The word on the street is that psychiatry has lost the mind in its quest for the brain. Is discussing this paper going to change that? My task is simply overwhelming. First, I will review the essay. Then, I will find my teaching points.

According to Freud, this essay was his second most important work (the first being The Interpretation of Dreams). In this essay he states that sexual tension promotes development from infancy through adulthood. For turn of the century Vienna, this was a revolutionary concept. He describes that the sexual experiences from 0-5 create the underpinnings of personality, yet are also sequestered from narrative memory. At 5, the child enters a period called latency in which dams in the form of disgust, shame and morals, allow the child to enter into a period of learning at school. Freud, ahead of his time, said that these dams are "organically determined". In essence, our DNA (yet to be discovered) creates a latency period so that a child can learn in school and not be preoccupied by sexual urges. This sexual energy gets buried and then resurfaces in the form of productive activities. Freud calls this reaction formation and sublimation.

His evidence that sexual forces occur throughout life is based on the child's way of self-soothing. He points to thumb-sucking as an example of a rhythmic repetition of a sucking contact by the mouth. The baby has transformed the location for nourishment into the location for sensual pleasure. This constitutes the oral phase of development. Likewise, the anal zone is transformed from an area responsible for somatic functions into an area where control can be exerted and the child can feel a sense of power.

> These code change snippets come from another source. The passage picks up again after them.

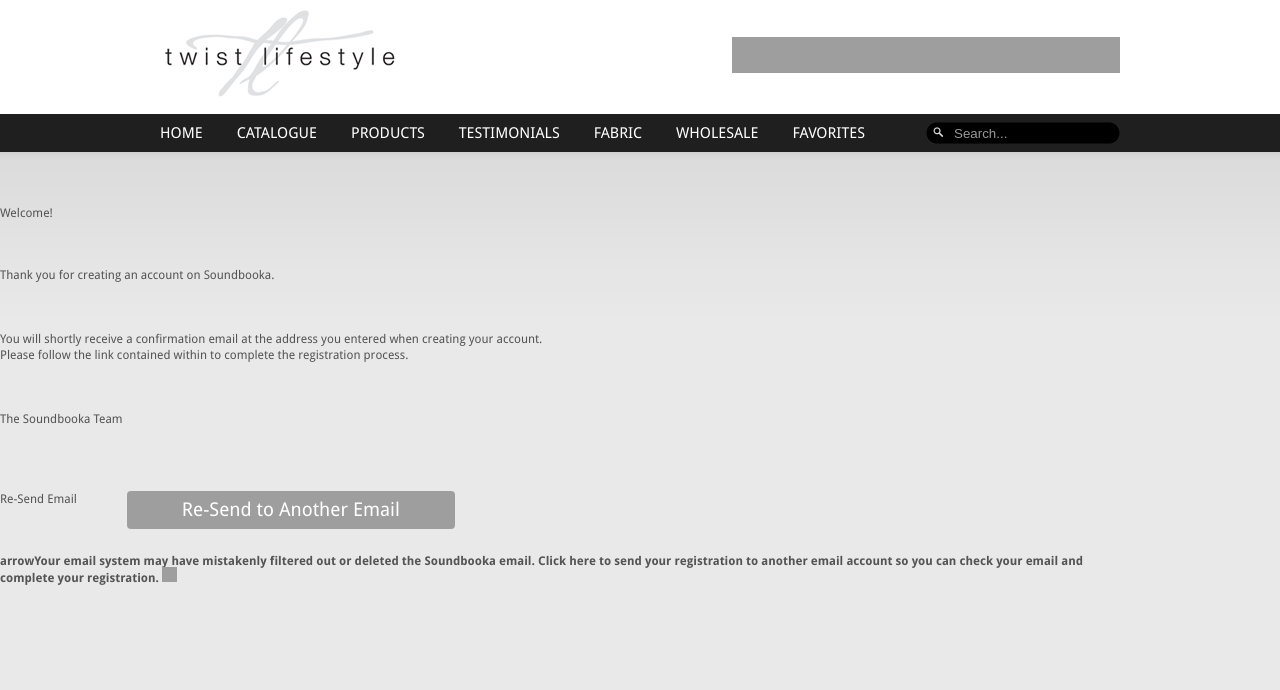
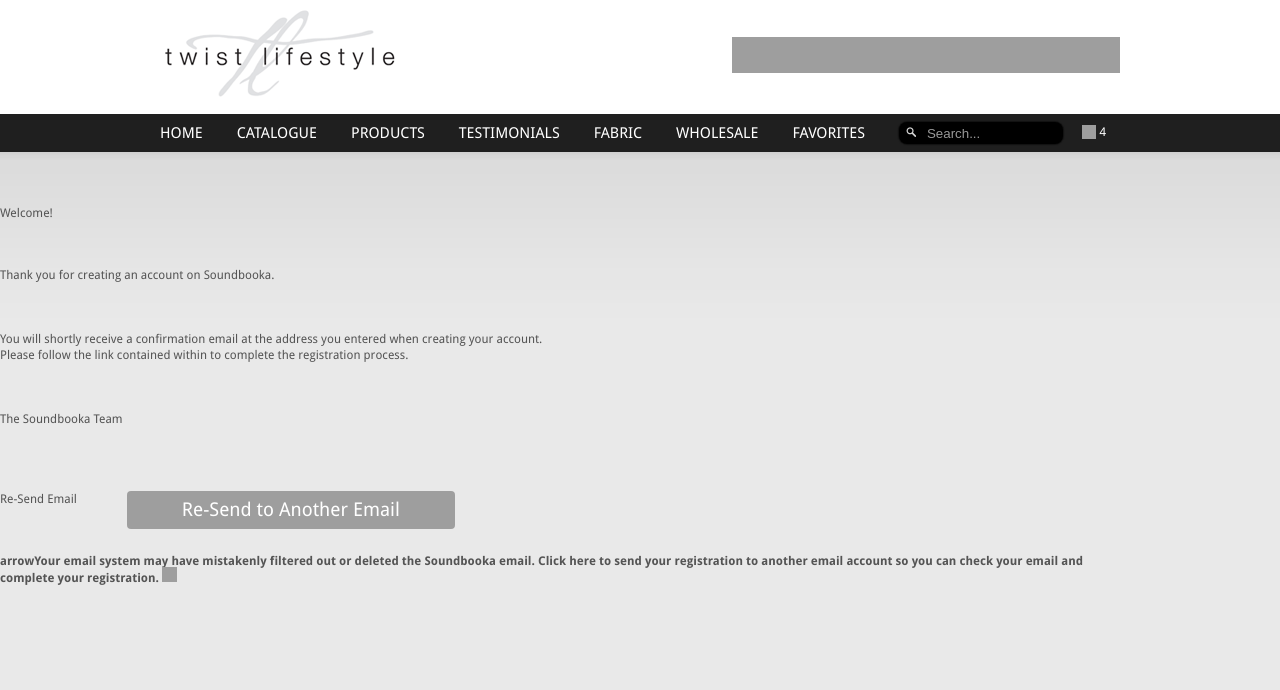
Before and after one commit to nukem/Twist, a CodeIgniter app: page /index.php/artist/registered/1 in a window 1280 px wide. Shown: the top 690 px of the page. Run offline with CodeIgniter, Linux system fonts and the light colour scheme; some libraries are stand-ins or nearby versions; grey boxes are pictures that could not be loaded.

Commit message:
various edit for carts

```diff
--- a/application/core/MY_Controller.php
+++ b/application/core/MY_Controller.php
@@ -17,3 +17,10 @@ class MY_Controller extends CI_Controller {
   }
 
 }
+
+function pr($param)
+{
+	echo '<pre style="padding:12px;background-color:white;color:black;">';
+	print_r($param);
+	echo '</pre>';
+}
--- a/application/views/header.php
+++ b/application/views/header.php
@@ -11,6 +11,8 @@
 		<h1 id="logo"><a href="index.html"><img src="<?= base_url() ?>images/logo.png" alt="Twist Lifestyle" width="230" height="87" /></a></h1>
 		<div id="tagline">Bespoke homewares, bedheads, chairs &amp; manchester,<br />sophisticated furniture to suit your life style</div>
 		<div id="nav">
+
+
 			<ul>
 				<li><a href="<?=base_url()?>">HOME</a></li>
 				<li><a href="<?=base_url()?>">CATALOGUE</a></li>
@@ -20,12 +22,20 @@
 				<li><a href="<?=base_url()?>#">WHOLESALE</a></li>
 				<li><a href="<?=base_url()?>#">FAVORITES</a></li>
 			</ul>
+
+
+
 			<div class="search">
 				<form action="#" method="post">
 					<input type="submit" name="" class="submit-btn" value="" />
 					<input type="text" name="" class="text-box" value="Search..." title="Search..." onblur="writeText(this);" onfocus="clearText(this);" />
 				</form>
 			</div>
+
+			<div class="shopping-cart-info">
+				<i class="shopping-cart-icon"></i><span>4</span>
+			</div>
+
 		</div>
 	</div>
 </div><!-- end header -->
--- a/application/views/products/index.php
+++ b/application/views/products/index.php
@@ -1,3 +1,8 @@
+<style>
+.error {
+	border: 1px solid red;
+}
+</style>
 <?php //print_r($shoppingcart) ?>
 <form action="" method="post" class="uniform">
 <div class="box-container">
--- a/application/views/products/step2.php
+++ b/application/views/products/step2.php
@@ -1,3 +1,8 @@
+<style>
+.error {
+	border: 1px solid red;
+}
+</style>
 <?php //print_r($shoppingcart) ?>
 <form action="" method="post" class="uniform">
 <div class="box-container">
--- a/application/views/products/step3.php
+++ b/application/views/products/step3.php
@@ -1,3 +1,8 @@
+<style>
+.error {
+	border: 1px solid red;
+}
+</style>
 <?php //print_r($shoppingcart) ?>
 <form action="" method="post" class="uniform">
 <div class="box-container">
--- a/css/style.css
+++ b/css/style.css
@@ -172,16 +172,22 @@ p {
 }
 
 .search {
-	background:url(../images/search-bg.png) no-repeat 0 0;
-	width:180px;
+
+	width:150px;
 	height:22px;
-	float:right;
+	float: left;
 	padding:0px 7px 0px 7px;
 	margin:8px 0 0 0;
+	-webkit-border-radius: 8px;
+	-moz-border-radius: 8px;
+	border-radius: 8px;
+	-moz-box-shadow: 0 0 1px 1px #111;
+	-webkit-box-shadow: 0 0 1px 1px #111;
+	background-color: #000;
 }
 
 .search input.text-box {
-	width:155px;
+	width:125px;
 	float:left;
 	background:none;
 	border:none;
@@ -1030,3 +1036,25 @@ html ul.tabs li.active a {
 	background-repeat: no-repeat;
 	*margin-right: .3em;
 }
+
+.shopping-cart-info {
+	color: white;
+	width: 38px;
+	height: 36px;
+	display: inline-block;
+	float: right;
+	line-height: 36px;
+	vertical-align: middle;
+}
+.shopping-cart-icon {
+	text-decoration: none;
+	display: inline-block;
+	width: 14px;
+	height: 14px;
+	line-height: 14px;
+	vertical-align: text-top;
+	background-image: url("../img/glyphicons-halflings-white.png");
+	background-position: -360px -120px;
+	background-repeat: no-repeat;
+	margin-right: .3em;
+}
```
Also changed, not shown: application/controllers/products.php (+15 -0 lines), application/views/products/step4.php (+39 -4 lines).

Children can find sexual pleasure in a variety of ways. Freud said that children have a "polymorphously perverse disposition". Instincts can center around an erotogenic zone such as the mouth or the anus, or it can be a component instinct where the child is sexually excited by looking at other people (voyeur) or by having other people look at them (exhibitionism). Children are also extremely curious about sexual activities. Freud called this "the sexual researches of childhood". In this "sexual research" boys try to find out why they are different than girls. In so doing, boys realize they have a penis and that this is so precious that they then develop castration anxiety. Girls, on the other hand, realize they don't have a penis and so, according to Freud, they develop penis envy. These feelings quiet down as the child enters school-age, but then resurface in puberty. Freud calls this trajectory "diphasic".

Freud was the first one to describe how children experience sexual pleasure. This sexual pleasure comes in the form of mechanical excitations. For example, children love being thrown up in the air and they love to rock. The thrill of a child's rocking horse would be another good example. The familiar play of "rough housing' would be another example of a child's sexuality. Further, Freud goes on to say that feeling states are innately sexual. The child's fear is a source of sexual excitement in that jumping from high up creates fear followed by a sense of mastery in a parallel way to sexual activity. Finally, he says that passion about intellectual work is also a form of sexual satisfaction.

An interruption....a drug representative for Abilify comes to my office....I happily take some samples...I am invited to a dinner program chaired by my highly esteemed colleague.....I return to thinking about Freud and sexuality.....the mind and the brain converge.

The ever-present force of sexuality is described in this 1905 paper. Our skin and our sense organs are stimulated and we are excited. Certain areas are particularly excitable and these are termed our erotogenic zones. Pleasure can end and pain can begin when the intensity exceeds our tolerance. Freud then does self-promotion. He touts the "novelty" of his approach to this sensitive subject of child sexuality. Although lacking in humility, Freud importantly reminds us that there are varieties of sexual constitution. That is, each person is different (thanks to our DNA-which again, the discovery came after his time). Second, that sexuality and bodily functions are forever linked and that disorders of the body (such as Irritable Bowel Disorder) could result from sexual excitation which cannot find a suitable outlet and so the energy gets turned towards an organ.

So, I conclude by asking myself what I want these residents to learn from this "classic" article. First, I want them to read Freud like great literature. In fact, Freud won the Goethe prize. Second, I want them to see motivation as a complicated force, which in no small measure is determined by sexual energy and our pre-programmed need to reproduce. Finally, I want them to think developmentally, both that childhood history is always important to adult assessment, but in particular, I want them to think about the adult patient in terms of how his sexual needs were dealt with as a small child. This way of thinking might help them understand the underpinnings of their patient's symptoms.

Abilify helps a lot of patients be "more able". Psychoanalytic thinking does likewise.